New York native Matthew B. Brady’s portrait studio saw a few table sits for the camera during the 1850’s. He was all but unknown, however, outside a small circle of persons who had learned the photographic process perfected by Louis J. J. Daguerre of France.
Aware that his eye had been damaged, perhaps by chemicals, and that he was fast losing his vision, Brady hired a group of enthusiastic younger men and sent them to war.
They made thousands of photographs for which their employer took full credit. Today much material in the Brady Collection is identified by the name of the photographer who produced it.

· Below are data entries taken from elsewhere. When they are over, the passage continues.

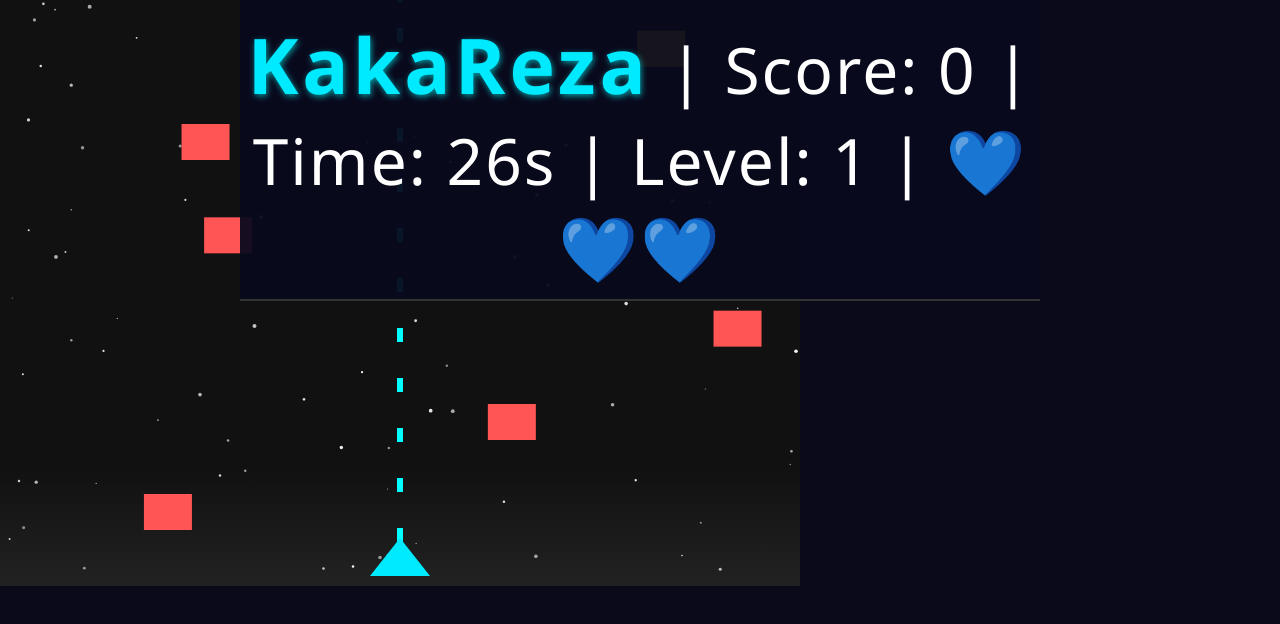
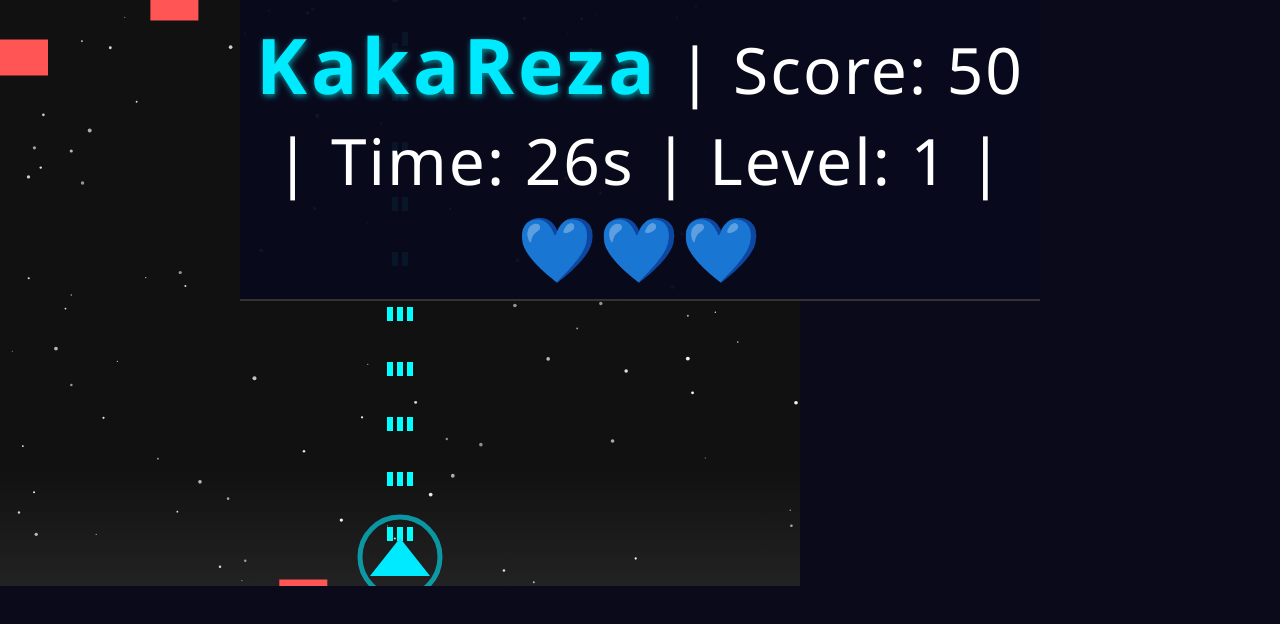
Before and after one commit to nycsal/Spaceship, a plain HTML site: page index.html in a window 1280 px wide. Drawn offline with Linux system fonts and the light colour scheme.

Commit message:
Update index.html

```diff
--- a/index.html
+++ b/index.html
@@ -2,7 +2,7 @@
 <html lang="en">
 <head>
   <meta charset="UTF-8" />
-  <title>KakaReza - Space Shooter (Enhanced)</title>
+  <title>KakaReza - Arcade Space Shooter</title>
   <meta name="viewport" content="width=device-width, initial-scale=1, user-scalable=no" />
   <style>
     html, body {
@@ -127,8 +127,7 @@
     </div>
   </div>
 <script>
-(() => {
-  // Responsive canvas
+(function() {
   function resizeCanvas() {
     const scoreboard = document.getElementById('scoreboard');
     const canvas = document.getElementById('gameCanvas');
@@ -143,12 +142,12 @@
   window.addEventListener('resize', resizeCanvas);
 
   // Game constants
-  const ENEMY_SPAWN_RATE_BASE = 2.2, ENEMY_SPEED_BASE = 3.2, BULLET_SPEED = 10;
-  const PLAYER_SPEED = 18, PLAYER_WIDTH = 60, PLAYER_HEIGHT = 38;
+  const ENEMY_SPAWN_RATE_BASE = 2.5, ENEMY_SPEED_BASE = 3.5, BULLET_SPEED = 11;
+  const PLAYER_SPEED = 20, PLAYER_WIDTH = 60, PLAYER_HEIGHT = 38;
   const ENEMY_WIDTH = 48, ENEMY_HEIGHT = 36;
-  const POWERUP_WIDTH = 32, POWERUP_HEIGHT = 32, POWERUP_FALL_SPEED = 2.2;
-  const BOSS_WIDTH = 140, BOSS_HEIGHT = 70, BOSS_BULLET_SPEED = 6, BOSS_HP = 200;
-  const LEVEL_TIME = 30, LEVELS = 5, DIFFICULTY_INCREASE = 0.13;
+  const POWERUP_WIDTH = 32, POWERUP_HEIGHT = 32, POWERUP_FALL_SPEED = 2.5;
+  const BOSS_WIDTH = 140, BOSS_HEIGHT = 70, BOSS_BULLET_SPEED = 7, BOSS_HP = 220;
+  const LEVEL_TIME = 30, LEVELS = 5, DIFFICULTY_INCREASE = 0.16;
   const MAX_LIVES = 3;
 
   let canvas = document.getElementById('gameCanvas'),
@@ -165,9 +164,38 @@
   let player, bullets, enemies, powerups, boss, bossBullets, explosions, stars;
   let score = 0, level = 1, timer = LEVEL_TIME, objectsShot = 0, lives = MAX_LIVES;
   let lastEnemySpawn = 0, enemySpawnRate = ENEMY_SPAWN_RATE_BASE, enemySpeed = ENEMY_SPEED_BASE;
-  let fireInterval = 80, lastFire = 0, playerPower = 1, playerPowerTimer = 0;
+  let fireInterval = 70, lastFire = 0, playerPower = 1, playerPowerTimer = 0;
   let bossActive = false, bossDefeated = false, lastTime = 0, gameState = 'playing';
   let dragging = false;
+  let waveIndex = 0, waveTimer = 0;
+
+  // Patterns for enemy waves
+  const wavePatterns = [
+    // Zig-zag
+    (i, t, w, h) => ({
+      x: (w-ENEMY_WIDTH) * ((Math.sin(t/400 + i) + 1)/2),
+      y: -ENEMY_HEIGHT - i*60 + (t/2),
+      vx: 0, vy: enemySpeed
+    }),
+    // Sine wave
+    (i, t, w, h) => ({
+      x: (w-ENEMY_WIDTH)/2 + Math.sin(t/300 + i) * (w/3),
+      y: -ENEMY_HEIGHT - i*60 + (t/2),
+      vx: 0, vy: enemySpeed
+    }),
+    // V-formation
+    (i, t, w, h) => ({
+      x: (w-ENEMY_WIDTH)/2 + (i-2)*60 + Math.sin(t/600)*30,
+      y: -ENEMY_HEIGHT - Math.abs(i-2)*30 + (t/2),
+      vx: 0, vy: enemySpeed
+    }),
+    // Straight line
+    (i, t, w, h) => ({
+      x: (w-ENEMY_WIDTH)/5*i,
+      y: -ENEMY_HEIGHT - i*55 + (t/2),
+      vx: 0, vy: enemySpeed
+    }),
+  ];
 
   function createPlayer() {
     return {
@@ -178,16 +206,17 @@
       power: 1,
       powerTimer: 0,
       targetX: null,
+      shield: 0
     };
   }
   function createBullet(x, y) {
     return { x, y, width: 6, height: 14, speed: BULLET_SPEED };
   }
-  function createEnemy(x, y, hp = 1, hasPowerup = false, isBoss = false) {
-    return { x, y, width: isBoss ? BOSS_WIDTH : ENEMY_WIDTH, height: isBoss ? BOSS_HEIGHT : ENEMY_HEIGHT, speed: enemySpeed, hp, hasPowerup, isBoss };
+  function createEnemy(x, y, hp = 1, hasPowerup = false, isBoss = false, pattern=null, index=0, born=0) {
+    return { x, y, width: isBoss ? BOSS_WIDTH : ENEMY_WIDTH, height: isBoss ? BOSS_HEIGHT : ENEMY_HEIGHT, speed: enemySpeed, hp, hasPowerup, isBoss, pattern, index, born };
   }
-  function createPowerup(x, y) {
-    return { x, y, width: POWERUP_WIDTH, height: POWERUP_HEIGHT, speed: POWERUP_FALL_SPEED };
+  function createPowerup(x, y, type="power") {
+    return { x, y, width: POWERUP_WIDTH, height: POWERUP_HEIGHT, speed: POWERUP_FALL_SPEED, type };
   }
   function createBoss() {
     return {
@@ -197,7 +226,7 @@
       height: BOSS_HEIGHT,
       hp: BOSS_HP,
       fireCooldown: 0,
-      fireRate: 800,
+      fireRate: 700,
     };
   }
   function createExplosion(x, y, color="#fff") {
@@ -210,7 +239,7 @@
       x: Math.random() * canvas.width,
       y: Math.random() * canvas.height,
       r: Math.random() * 1.5 + 0.5,
-      speed: Math.random() * 0.5 + 0.2,
+      speed: Math.random() * 0.7 + 0.3,
       alpha: Math.random() * 0.5 + 0.5
     };
   }
@@ -223,7 +252,7 @@
     bossBullets = [];
     explosions = [];
     stars = [];
-    for (let i = 0; i < 80; i++) stars.push(createStar());
+    for (let i = 0; i < 100; i++) stars.push(createStar());
     score = 0;
     level = 1;
     timer = LEVEL_TIME;
@@ -238,6 +267,8 @@
     lastFire = 0;
     playerPower = 1;
     playerPowerTimer = 0;
+    waveIndex = 0;
+    waveTimer = 0;
     updateUI();
     gameOverEl.style.display = 'none';
     levelCompleteEl.style.display = 'none';
@@ -250,7 +281,7 @@
   }
   function drawPlayer() {
     ctx.save();
-    ctx.fillStyle = '#00eaff';
+    ctx.fillStyle = player.shield > 0 ? '#00ffcc' : '#00eaff';
     ctx.beginPath();
     ctx.moveTo(player.x + player.width / 2, player.y);
     ctx.lineTo(player.x + player.width, player.y + player.height);
@@ -262,6 +293,13 @@
       ctx.lineWidth = 5;
       ctx.beginPath();
       ctx.arc(player.x + player.width / 2, player.y + player.height / 2, player.width / 1.5, 0, Math.PI * 2);
+      ctx.stroke();
+    }
+    if (player.shield > 0) {
+      ctx.strokeStyle = "rgba(0,255,255,0.6)";
+      ctx.lineWidth = 7;
+      ctx.beginPath();
+      ctx.arc(player.x + player.width / 2, player.y + player.height / 2, player.width / 1.1, 0, Math.PI * 2);
       ctx.stroke();
     }
     ctx.restore();
@@ -290,7 +328,7 @@
   }
   function drawPowerup(p) {
     ctx.save();
-    ctx.fillStyle = '#00ff00';
+    ctx.fillStyle = p.type === "shield" ? "#00ffcc" : "#00ff00";
     ctx.beginPath();
     ctx.ellipse(p.x + p.width/2, p.y + p.height/2, p.width/2, p.height/2, 0, 0, Math.PI * 2);
     ctx.fill();
@@ -337,7 +375,7 @@
     if (gameState !== 'playing') return;
     timer -= delta / 1000;
     if (timer <= 0) {
-      if (level === LEVELS) {
+      if (level === 5) {
         endGame(true);
       } else {
         gameState = 'levelcomplete';
@@ -353,7 +391,7 @@
         s.x = Math.random() * canvas.width;
         s.y = 0;
         s.r = Math.random() * 1.5 + 0.5;
-        s.speed = Math.random() * 0.5 + 0.2;
+        s.speed = Math.random() * 0.7 + 0.3;
         s.alpha = Math.random() * 0.5 + 0.5;
       }
     }
@@ -374,23 +412,57 @@
       b.y -= b.speed;
       if (b.y + b.height < 0) bullets.splice(i, 1);
     });
-    lastEnemySpawn += delta / 1000;
-    if (!bossActive && lastEnemySpawn > 1 / enemySpawnRate) {
-      for (let i = 0; i < Math.ceil(level * 0.7); i++) // more enemies per spawn as level increases
-        spawnEnemy();
-      lastEnemySpawn = 0;
+    // Enemy waves
+    waveTimer += delta;
+    if (!bossActive && waveTimer > 1200) {
+      let pattern = wavePatterns[waveIndex % wavePatterns.length];
+      for (let i = 0; i < Math.min(5, 2+Math.floor(level/2)); i++) {
+        let pos = pattern(i, Date.now(), canvas.width, canvas.height);
+        let hasPowerup = Math.random() < 0.09;
+        let type = Math.random() < 0.2 ? "shield" : "power";
+        enemies.push(createEnemy(pos.x, pos.y, 1, hasPowerup, false, pattern, i, Date.now()));
+      }
+      waveIndex++;
+      waveTimer = 0;
     }
+    // Mini-boss every 2 levels (not level 3, which is big boss)
+    if ((level % 2 === 0 && !bossActive && !bossDefeated && Math.random() < 0.005 && level !== 3)) {
+      let x = canvas.width/2 - ENEMY_WIDTH/2;
+      enemies.push(createEnemy(x, 0, 10+level*5, true, false, null, 0, Date.now()));
+    }
+    // Level 3: Big Boss
+    if (level === 3 && !bossActive && !bossDefeated) {
+      boss = createBoss();
+      bossActive = true;
+      enemies.push(boss);
+    }
+    // Update enemies
     enemies.forEach((e, i) => {
-      e.y += e.speed * delta / 16;
+      if (e.isBoss) return;
+      if (e.pattern) {
+        let pos = e.pattern(e.index, Date.now()-e.born, canvas.width, canvas.height);
+        e.x = pos.x;
+        e.y = pos.y;
+      } else {
+        e.y += e.speed * delta / 16;
+      }
       if (e.y > canvas.height) enemies.splice(i, 1);
+      // Enemy shooting
+      if (Math.random() < 0.0025 * level && !e.isBoss) {
+        bossBullets.push({ x: e.x + e.width/2, y: e.y + e.height, width: 10, height: 10, speed: 4+level });
+      }
     });
     powerups.forEach((p, i) => {
       p.y += p.speed;
       if (p.y > canvas.height) powerups.splice(i, 1);
       else if (rectsCollide(p, player)) {
         powerups.splice(i, 1);
-        playerPower = Math.min(5, playerPower + 1);
-        playerPowerTimer = 6000;
+        if (p.type === "shield") {
+          player.shield = 400; // frames
+        } else {
+          playerPower = Math.min(5, playerPower + 1);
+          playerPowerTimer = 6000;
+        }
       }
     });
     if (playerPowerTimer > 0) {
@@ -399,6 +471,7 @@
         playerPower = 1;
       }
     }
+    if (player.shield > 0) player.shield--;
     // Bullet vs enemy
     bullets.forEach((b, bi) => {
       enemies.forEach((e, ei) => {
@@ -417,7 +490,8 @@
               score += 10;
               objectsShot += 1;
               if (e.hasPowerup) {
-                powerups.push(createPowerup(e.x + e.width/2 - POWERUP_WIDTH/2, e.y + e.height));
+                let type = Math.random() < 0.5 ? "power" : "shield";
+                powerups.push(createPowerup(e.x + e.width/2 - POWERUP_WIDTH/2, e.y + e.height, type));
               }
               enemies.splice(ei, 1);
             }
@@ -430,6 +504,7 @@
       if (!e.isBoss && rectsCollide(e, player)) {
         explosions.push(createExplosion(player.x + player.width/2, player.y + player.height/2, "#00eaff"));
         enemies.splice(ei, 1);
+        if (player.shield > 0) return;
         lives--;
         updateUI();
         if (lives <= 0) endGame(false);
@@ -448,6 +523,7 @@
       else if (rectsCollide(b, player)) {
         bossBullets.splice(i, 1);
         explosions.push(createExplosion(player.x + player.width/2, player.y + player.height/2, "#ff4444"));
+        if (player.shield > 0) return;
         lives--;
         updateUI();
         if (lives <= 0) endGame(false);
@@ -469,18 +545,6 @@
       let offset = (i - (bulletsCount - 1) / 2) * 10;
       bullets.push(createBullet(centerX + offset - 3, player.y));
     }
-  }
-  function spawnEnemy() {
-    if (level === 3 && !bossActive && !bossDefeated) {
-      boss = createBoss();
-      bossActive = true;
-      enemies.push(boss);
-      return;
-    }
-    let x = Math.random() * (canvas.width - ENEMY_WIDTH);
-    let hp = 1;
-    let hasPowerup = Math.random() < 0.15;
-    enemies.push(createEnemy(x, -ENEMY_HEIGHT, hp, hasPowerup));
   }
   function fireBossBullet() {
     if (!boss) return;
@@ -507,6 +571,8 @@
       bullets = [];
       bossBullets = [];
       explosions = [];
+      waveIndex = 0;
+      waveTimer = 0;
       gameState = 'playing';
       levelCompleteEl.style.display = 'none';
       updateUI();
@@ -535,7 +601,6 @@
     draw();
     requestAnimationFrame(gameLoop);
   }
-  // Touch drag controls
   function isInBottomArea(touchY) {
     return touchY > canvas.height * 0.67;
   }
@@ -570,7 +635,6 @@
     dragging = false;
     player.targetX = null;
   });
-  // Also support mouse drag for desktop
   canvas.addEventListener('mousedown', function(e) {
     let rect = canvas.getBoundingClientRect();
     let mx = (e.clientX - rect.left) * (canvas.width / rect.width);
```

Still, no other man who envisioned capturing the war on wet plates is more closely identified with 1961-1865 action than the man who personally saw very little of it.